WHAT TO PRODUCE. Go line by line through the data below and work out how many lines contain "padding"; the answer is that number alone.

[Entries taken from a collection]
<<<<
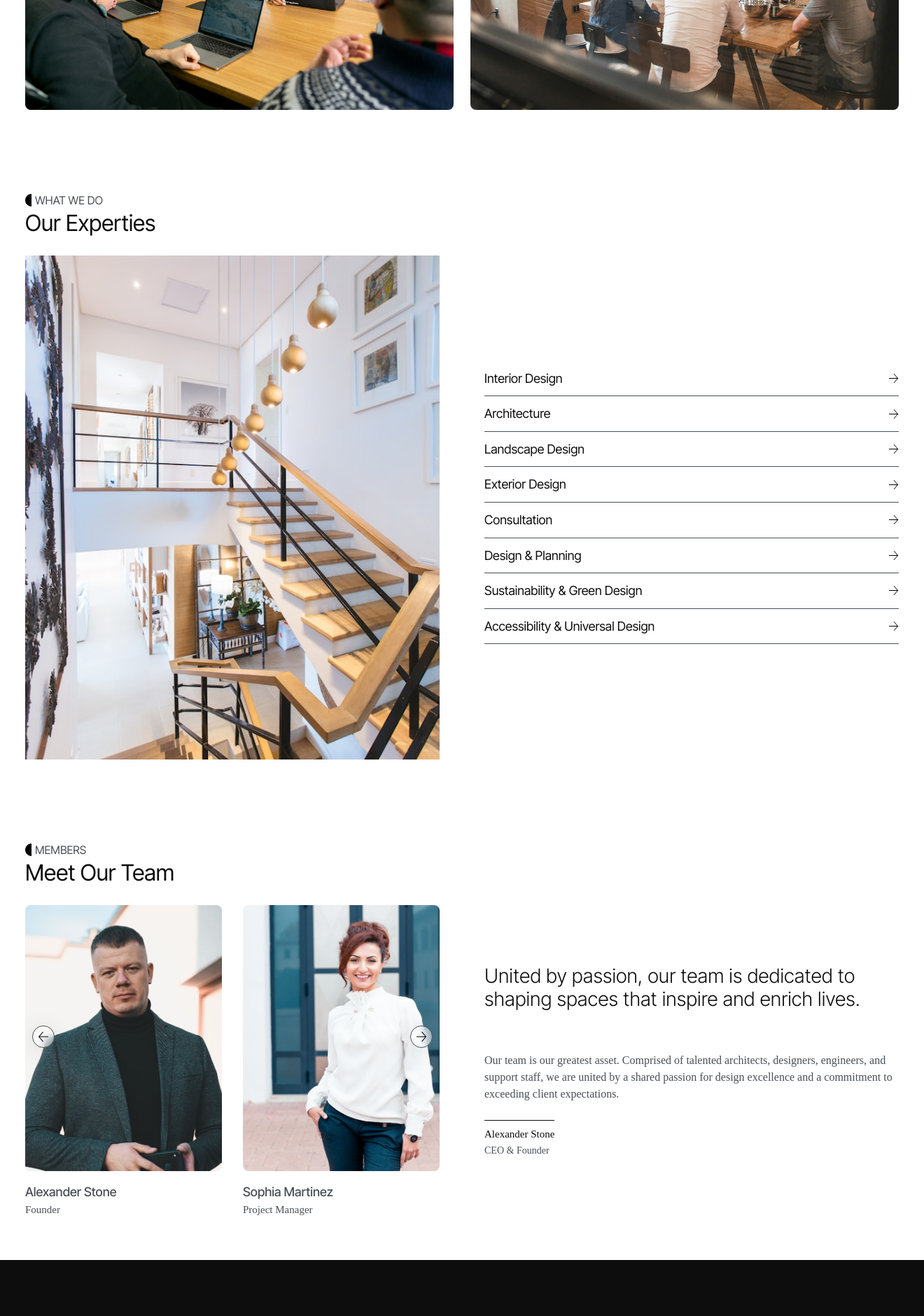
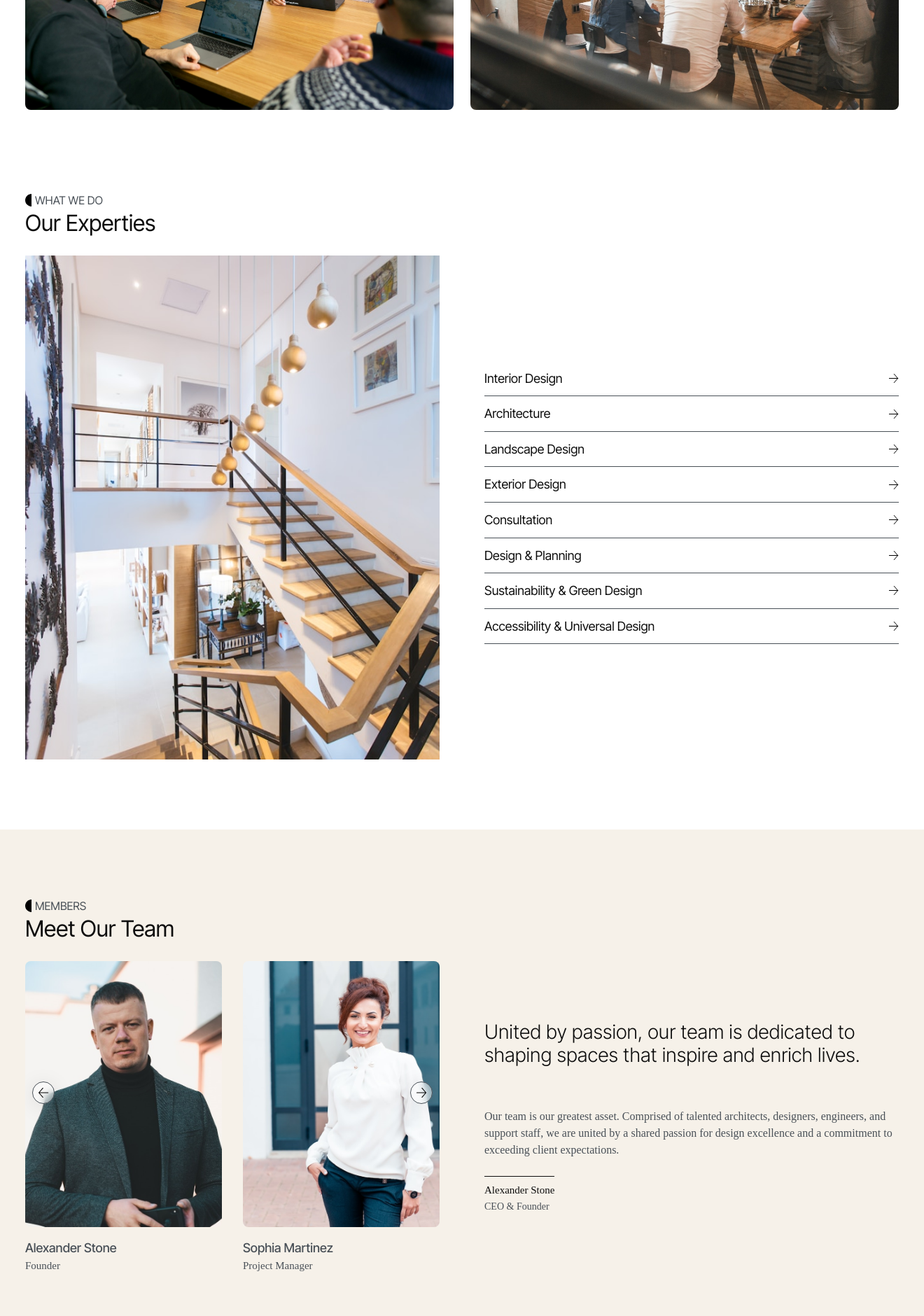
Before and after one commit to mariovida/zona, a PHP site: page /about-us in a window 1320 px wide. Shown: the part 600-2480 px from the top of the page at 70% size. Run offline with PHP 8.4, Linux system fonts and the light colour scheme; some libraries are stand-ins or nearby versions; some web fonts are replaced.

Commit message:
members updated

```diff
--- a/css/experties.css
+++ b/css/experties.css
@@ -1,5 +1,5 @@
 .experties {
-  padding: 60px 0;
+  padding: 60px 0 100px;
 }
 .experties-image {
   width: 100%;
--- a/css/members.css
+++ b/css/members.css
@@ -1,5 +1,6 @@
 .members {
-  padding: 60px 0;
+  padding: 100px 0;
+  background-color: var(--vz-beige);
 }
 .members_image {
   height: 380px;
```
>>>>
TASK RESPONSE. 4